The following commentary can also be viewed and commented upon on the Supply Chain Expert Community web site.

We call reader attention to a rather insightful article, Closed encounters with suppliers, published in the July 7 print edition of the Financial Times (paid subscription required).  In the article, author Peter Marsh articulates the differences between closed and open supply chains, along with their implications for corporate and supply chain strategy.

March defines the differences of closed vs. open as follows:

A closed supply chain is a highly integrated set of networks in which many of the technologies being applied are developed at least partially by the company orchestrating the system.”

“In open supply chains- common in industries such as automotive, aerospace and many areas of consumer electronics- the emphasis is on standardized components that fit together in a modular fashion. In these systems, suppliers are generally encouraged to be the main innovators and sell the same components to a range of customers.”

Open supply chains came about from the efforts of lean and just-in-time initiatives where efficiency, cost control and overall return on assets was the overall corporate objective.  Later, quicker and more timely response to customer and market trends also became a motivator. Differentiation in products are governed by time-to-market and global volume and scale considerations, where common components can be shared across various product families or design platforms. The article makes an argument that rather than simplicity, the pendulum may be swinging back to complexity.  Of course, industry and corporate strategy are other considerations.

The article cites examples of closed supply chains as being Apple’s consumer electronics offerings, the Nestle Nespresso coffee maker and Corning’s flat screen glass.

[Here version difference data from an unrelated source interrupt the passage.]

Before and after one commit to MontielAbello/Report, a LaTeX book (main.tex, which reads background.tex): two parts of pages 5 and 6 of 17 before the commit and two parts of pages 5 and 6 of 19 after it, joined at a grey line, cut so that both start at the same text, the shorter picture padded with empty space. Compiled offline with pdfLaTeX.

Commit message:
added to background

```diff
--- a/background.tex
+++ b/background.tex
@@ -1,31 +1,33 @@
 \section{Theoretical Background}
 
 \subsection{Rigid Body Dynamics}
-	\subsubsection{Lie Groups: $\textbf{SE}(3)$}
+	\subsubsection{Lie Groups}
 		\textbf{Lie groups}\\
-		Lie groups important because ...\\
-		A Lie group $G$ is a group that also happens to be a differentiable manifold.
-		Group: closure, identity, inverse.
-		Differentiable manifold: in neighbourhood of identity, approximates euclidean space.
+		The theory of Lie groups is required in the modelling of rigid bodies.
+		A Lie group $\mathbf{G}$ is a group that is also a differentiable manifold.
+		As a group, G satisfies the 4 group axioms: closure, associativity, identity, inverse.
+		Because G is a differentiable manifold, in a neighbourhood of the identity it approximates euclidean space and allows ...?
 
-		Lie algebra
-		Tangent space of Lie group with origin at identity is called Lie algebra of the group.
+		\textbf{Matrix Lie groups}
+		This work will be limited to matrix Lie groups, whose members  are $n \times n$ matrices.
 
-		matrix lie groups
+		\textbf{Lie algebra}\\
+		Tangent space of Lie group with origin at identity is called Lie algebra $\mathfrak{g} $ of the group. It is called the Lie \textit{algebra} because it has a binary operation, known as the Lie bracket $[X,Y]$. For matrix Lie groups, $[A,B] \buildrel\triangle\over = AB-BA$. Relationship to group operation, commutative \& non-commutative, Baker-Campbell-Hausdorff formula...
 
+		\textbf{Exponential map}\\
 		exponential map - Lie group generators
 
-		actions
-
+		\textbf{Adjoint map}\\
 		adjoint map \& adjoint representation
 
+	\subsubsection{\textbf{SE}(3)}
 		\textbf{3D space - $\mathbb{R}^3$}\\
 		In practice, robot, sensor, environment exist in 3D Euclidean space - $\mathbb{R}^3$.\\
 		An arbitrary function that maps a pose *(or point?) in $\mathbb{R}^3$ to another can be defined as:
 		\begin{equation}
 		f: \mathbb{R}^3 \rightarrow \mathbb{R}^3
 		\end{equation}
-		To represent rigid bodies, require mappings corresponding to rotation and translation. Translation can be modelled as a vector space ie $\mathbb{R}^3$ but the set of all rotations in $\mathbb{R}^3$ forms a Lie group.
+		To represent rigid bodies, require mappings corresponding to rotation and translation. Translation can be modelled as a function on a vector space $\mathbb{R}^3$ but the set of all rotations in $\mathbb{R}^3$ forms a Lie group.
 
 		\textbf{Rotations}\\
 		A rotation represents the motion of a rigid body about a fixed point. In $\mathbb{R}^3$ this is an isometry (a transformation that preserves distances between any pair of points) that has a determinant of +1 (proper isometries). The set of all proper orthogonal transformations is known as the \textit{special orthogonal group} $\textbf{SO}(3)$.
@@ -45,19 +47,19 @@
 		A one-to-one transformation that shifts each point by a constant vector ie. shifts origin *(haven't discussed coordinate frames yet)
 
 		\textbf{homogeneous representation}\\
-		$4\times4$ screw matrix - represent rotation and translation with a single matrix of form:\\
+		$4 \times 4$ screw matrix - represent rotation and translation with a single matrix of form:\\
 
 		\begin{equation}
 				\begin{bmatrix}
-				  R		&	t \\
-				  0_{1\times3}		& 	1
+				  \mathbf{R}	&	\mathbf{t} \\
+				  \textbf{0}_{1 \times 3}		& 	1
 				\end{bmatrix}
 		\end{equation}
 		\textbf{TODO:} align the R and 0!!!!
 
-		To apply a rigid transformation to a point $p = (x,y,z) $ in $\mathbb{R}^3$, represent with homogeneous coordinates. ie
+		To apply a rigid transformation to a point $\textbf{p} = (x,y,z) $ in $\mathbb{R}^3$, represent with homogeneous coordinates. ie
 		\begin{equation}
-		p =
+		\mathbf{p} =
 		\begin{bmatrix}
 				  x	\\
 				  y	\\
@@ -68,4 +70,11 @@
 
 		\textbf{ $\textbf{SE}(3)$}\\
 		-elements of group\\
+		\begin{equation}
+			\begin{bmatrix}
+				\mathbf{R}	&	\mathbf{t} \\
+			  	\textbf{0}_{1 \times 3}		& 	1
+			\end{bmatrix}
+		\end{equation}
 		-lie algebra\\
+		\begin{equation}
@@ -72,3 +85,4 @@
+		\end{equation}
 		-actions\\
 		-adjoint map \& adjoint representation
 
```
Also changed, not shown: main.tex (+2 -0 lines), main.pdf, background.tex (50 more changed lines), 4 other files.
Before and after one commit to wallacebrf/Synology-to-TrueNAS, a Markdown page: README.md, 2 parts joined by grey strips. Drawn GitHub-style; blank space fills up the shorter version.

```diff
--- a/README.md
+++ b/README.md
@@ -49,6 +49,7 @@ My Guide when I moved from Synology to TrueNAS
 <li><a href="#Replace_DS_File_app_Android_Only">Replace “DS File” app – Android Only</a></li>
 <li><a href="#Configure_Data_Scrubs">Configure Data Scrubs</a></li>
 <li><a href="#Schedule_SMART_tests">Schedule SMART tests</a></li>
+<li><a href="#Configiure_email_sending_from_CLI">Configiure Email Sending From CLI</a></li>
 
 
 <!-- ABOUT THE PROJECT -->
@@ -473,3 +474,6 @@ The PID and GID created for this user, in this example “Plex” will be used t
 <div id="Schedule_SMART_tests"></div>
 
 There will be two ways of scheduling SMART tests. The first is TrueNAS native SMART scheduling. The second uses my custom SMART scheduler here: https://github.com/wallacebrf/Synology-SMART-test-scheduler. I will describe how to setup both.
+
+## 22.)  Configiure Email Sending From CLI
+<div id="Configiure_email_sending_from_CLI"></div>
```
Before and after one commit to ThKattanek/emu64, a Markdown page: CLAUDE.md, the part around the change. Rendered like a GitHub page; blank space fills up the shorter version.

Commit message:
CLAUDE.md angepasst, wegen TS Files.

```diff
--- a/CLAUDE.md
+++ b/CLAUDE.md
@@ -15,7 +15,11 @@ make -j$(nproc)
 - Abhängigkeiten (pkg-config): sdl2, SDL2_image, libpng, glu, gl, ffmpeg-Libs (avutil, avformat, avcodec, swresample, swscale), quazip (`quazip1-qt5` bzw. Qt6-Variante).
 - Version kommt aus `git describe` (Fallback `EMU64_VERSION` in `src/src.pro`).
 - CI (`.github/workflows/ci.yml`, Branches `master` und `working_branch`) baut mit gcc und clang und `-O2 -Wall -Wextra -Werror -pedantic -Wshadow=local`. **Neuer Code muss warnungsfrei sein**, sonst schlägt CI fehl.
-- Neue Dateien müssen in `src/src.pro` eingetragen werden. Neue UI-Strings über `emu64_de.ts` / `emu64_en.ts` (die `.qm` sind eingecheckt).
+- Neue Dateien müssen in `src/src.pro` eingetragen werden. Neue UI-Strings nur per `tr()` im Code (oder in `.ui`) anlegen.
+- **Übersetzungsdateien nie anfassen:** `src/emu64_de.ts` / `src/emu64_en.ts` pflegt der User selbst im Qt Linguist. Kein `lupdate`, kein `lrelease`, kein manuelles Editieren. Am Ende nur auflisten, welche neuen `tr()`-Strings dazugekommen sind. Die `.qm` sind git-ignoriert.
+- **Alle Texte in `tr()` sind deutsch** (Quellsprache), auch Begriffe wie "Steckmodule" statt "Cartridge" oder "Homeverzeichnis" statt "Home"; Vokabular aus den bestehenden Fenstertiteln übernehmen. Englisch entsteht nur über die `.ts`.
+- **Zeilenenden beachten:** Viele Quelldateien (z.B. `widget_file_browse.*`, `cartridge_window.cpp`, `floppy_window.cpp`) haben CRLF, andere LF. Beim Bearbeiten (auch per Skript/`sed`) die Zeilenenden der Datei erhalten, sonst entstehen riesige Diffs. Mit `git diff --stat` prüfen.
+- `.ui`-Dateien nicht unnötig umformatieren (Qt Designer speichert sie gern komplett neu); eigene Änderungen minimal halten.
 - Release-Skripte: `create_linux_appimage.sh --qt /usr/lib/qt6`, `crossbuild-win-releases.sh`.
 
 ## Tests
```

Supply Chain Matters would add Boeing’s 787 Dreamliner supply chain to the category of closed. The article points out that closed supply chains have come to the forefront as a result of corporate strategy needs to develop more innovative products that provide an industry edge or cannot be easily copied by competitors. Also noted is that in a closed supply chain, the hub company often requires supplier facilities to be closely situated to orchestrate design and coordinated supply needs. A closed supply chain often requires a more “tops-down” approach for supply chain business processes.  The article also points out that closed supply chains are far more exposed to the risk of greater disruption caused by external events. The March devastating earthquake and tsunami that occurred in Japan was the most recent example of the effects of this disruption on certain closed supply chains.  A recent news posting in Procurement Leaders notes that Boeing is considering a new supplier sourcing strategy to reduce the impact of certain disruptions, such as the recent Japan earthquake had on the 787 Dreamliner supply chain. Similarly, other closed supply chains have had a wake-up call to risk mitigation.

Supply Chain Matters would add other considerations, not covered in the FT article.  Organizations considering a shift more towards closed supply chains need to especially focus on the people skill, risk and systems implications of managing a closed supply chain.  From our observations, closed supply chains are managed by a more centralized supply chain organizational structure where critical functions of product management, supply chain planning, strategic sourcing and procurement are better coordinated.  The people skill requirements are also higher.  For instance, sourcing and procurement needs to have skills in understanding product technology and individual vendor capabilities.  As noted by FT, there is also a need for a coordinated strategy and focus related to identification and mitigation of potential supply chain risks.

Information systems are another important consideration.  Many closed supply chains tend to shy away from “generic” backbone software applications, in favor of those that provide broader and deeper supply-chain wide visibility and control.  Flexibility to adapt and quickly respond to constantly changing business needs as well as broader supply chain wide collaboration and business intelligence capabilities tend to be the requirements of choice.  Larger enterprises may consider adoption of more agile and less burdensome applications to support innovation required from smaller subsidiaries operating in growing emerging markets. Incorporating social media strategies to gain real-time customer insights and response to newer or updated products is also something to consider.

A closed supply chain may or may not be appropriate for every enterprise or mid-sized business. However, if it is a consideration, insure that your supply chain team evaluates the organizational skill, risk and IT requirements of this model.

Readers who have experience in closed supply chains are invited to add their observations related to organizational skills, risk and IT requirements to this commentary.

Bob Ferrari